So we recently opened Much Ado and it was a great night under the stars in San Diego. Also, due to the Rep format since there were essentially three openings in two weeks, this last opening was followed by the official opening night party which was a great opportunity to cut loose for all the cast and company complete with a 90′s inspired dance party afterwards.
Since then things have been going pretty smoothly with the biggest surprise thrill in the last few weeks being a peacock, apparently loose from the zoo, making its way backstage. It also apparently tried to upstage the actors with its mating call during the show. Balboa Park also experienced a pretty significant black out last week. It led to the cancellation of all shows that night, but it was amazing to watch the staff and crew out here as they so adeptly dealt with the crisis of figuring out if the power would be back in time and when it was not, the plan to let over a thousand patrons know of the cancellation.
Before we opened last week, I had the opportunity to be a part of one of the Insight Seminar’s The Old Globe frequently has. These are hour long sessions on Monday nights in which patrons get an opportunity to meet members of the company and have a conversation about process, ideas, and other insights about the production, most times before these audience members catch the actual production. For the Insight seminar on Much Ado, I was able to sit on a panel with the director Ron Daniels, the Set Designer Ralph Funicello, as well as the two leads George Hatzi and Jonno Roberts, who are Beatrice and Benedick and also married in real life. The conversation was great as the audience for the festival is one that is very smart and savvy and have gotten to know different productions of the same play as well as the various directors and company members who have worked at the Globe.

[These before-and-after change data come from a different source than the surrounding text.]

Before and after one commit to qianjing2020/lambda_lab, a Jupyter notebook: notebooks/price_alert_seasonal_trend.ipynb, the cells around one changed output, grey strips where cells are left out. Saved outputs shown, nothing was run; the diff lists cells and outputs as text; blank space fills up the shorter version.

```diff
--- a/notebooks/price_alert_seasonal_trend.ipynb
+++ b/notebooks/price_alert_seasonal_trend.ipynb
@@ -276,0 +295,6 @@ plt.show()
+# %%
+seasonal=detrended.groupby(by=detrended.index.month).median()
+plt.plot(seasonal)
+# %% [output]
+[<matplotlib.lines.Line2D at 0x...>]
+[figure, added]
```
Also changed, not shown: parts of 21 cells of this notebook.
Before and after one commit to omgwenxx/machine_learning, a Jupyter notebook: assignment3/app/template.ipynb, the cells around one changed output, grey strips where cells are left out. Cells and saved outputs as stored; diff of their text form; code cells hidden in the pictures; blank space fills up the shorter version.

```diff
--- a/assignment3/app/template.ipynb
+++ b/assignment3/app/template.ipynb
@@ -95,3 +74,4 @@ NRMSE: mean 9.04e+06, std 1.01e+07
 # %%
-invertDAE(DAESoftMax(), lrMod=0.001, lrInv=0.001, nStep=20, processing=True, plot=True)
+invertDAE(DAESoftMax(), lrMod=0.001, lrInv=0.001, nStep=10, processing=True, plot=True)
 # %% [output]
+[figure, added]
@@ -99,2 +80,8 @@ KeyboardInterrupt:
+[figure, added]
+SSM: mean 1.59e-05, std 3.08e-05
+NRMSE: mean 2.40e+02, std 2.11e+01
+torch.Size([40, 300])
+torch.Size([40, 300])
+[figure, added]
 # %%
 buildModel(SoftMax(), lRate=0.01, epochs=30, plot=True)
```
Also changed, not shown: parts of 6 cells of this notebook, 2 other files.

One of the most interesting points was the role of the director with Shakespeare. Ron Daniels, in many ways was interested in making the focus with this production, be as much about the actors and text and possible, and being if you will being an “absent” director, or a director who makes everything flow and move so seamlessly and naturally that you are drawn into the play and don’t step back to analyze things otherwise. This is something that is much harder to do then it appears, and something that I as a director have never been as interested in. So, in general it has been nice for me to work with someone who has a differing view from me. Its also something not obviously totally achievable since the director is there playing a hand as soon as he chooses a setting for the production, etc but this idea of whether the Director as an artist makes his hand obviously clear and present on a production or handles it with a lighter touch is an interesting one I think.
The larger insight for me from this seminar though, was the revelation that for some reason we feel we have to work harder when it comes to Shakespeare. That due to the complexity of the text and the language, that somehow its harder work and we have to do more to make the plays accessible or clearer. When it reality its Shakespeare, one of the world’s greatest playwrights ever, and rather then have to work harder you need to actually do much less and trust in the text and the brilliance of this playwright. This might not be something that is revelatory to most but I don’t know where in my experience somehow Shakespeare became associated with work and heavy lifting as a director, when actually the opposite is true.
So there you have it, been a full and eventful past few weeks here. Next week we head into rehearsal for Love’s Labour’s Lost which I am directing for the Shakespeare Intensive program here, and looking forward to. More updates soon and hopefully less peacocks.
P.S-Below are some images from the show as well as of the infamous bird. Photos are courtesy of Henry DiRocco, Jeffrey Weisser, and Bret Torbeck.